- DATA SECTION -
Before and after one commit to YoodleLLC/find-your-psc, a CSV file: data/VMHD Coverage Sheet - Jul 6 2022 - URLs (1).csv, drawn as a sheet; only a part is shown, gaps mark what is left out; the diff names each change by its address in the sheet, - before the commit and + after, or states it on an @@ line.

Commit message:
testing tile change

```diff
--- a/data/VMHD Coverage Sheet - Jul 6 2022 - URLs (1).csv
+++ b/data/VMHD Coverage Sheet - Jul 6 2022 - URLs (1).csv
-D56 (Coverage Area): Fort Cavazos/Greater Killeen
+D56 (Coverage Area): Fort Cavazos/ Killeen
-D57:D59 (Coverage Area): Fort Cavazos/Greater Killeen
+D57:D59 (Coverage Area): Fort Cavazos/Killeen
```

- WHAT IS BEING ASKED -
Exact copies of all the entries above are to be printed.

- PROBLEM SOLUTION -
Before and after one commit to YoodleLLC/find-your-psc, a CSV file: data/VMHD Coverage Sheet - Jul 6 2022 - URLs (1).csv, drawn as a sheet; only a part is shown, gaps mark what is left out; the diff names each change by its address in the sheet, - before the commit and + after, or states it on an @@ line.

Commit message:
testing tile change

```diff
--- a/data/VMHD Coverage Sheet - Jul 6 2022 - URLs (1).csv
+++ b/data/VMHD Coverage Sheet - Jul 6 2022 - URLs (1).csv
-D56 (Coverage Area): Fort Cavazos/Greater Killeen
+D56 (Coverage Area): Fort Cavazos/ Killeen
-D57:D59 (Coverage Area): Fort Cavazos/Greater Killeen
+D57:D59 (Coverage Area): Fort Cavazos/Killeen
```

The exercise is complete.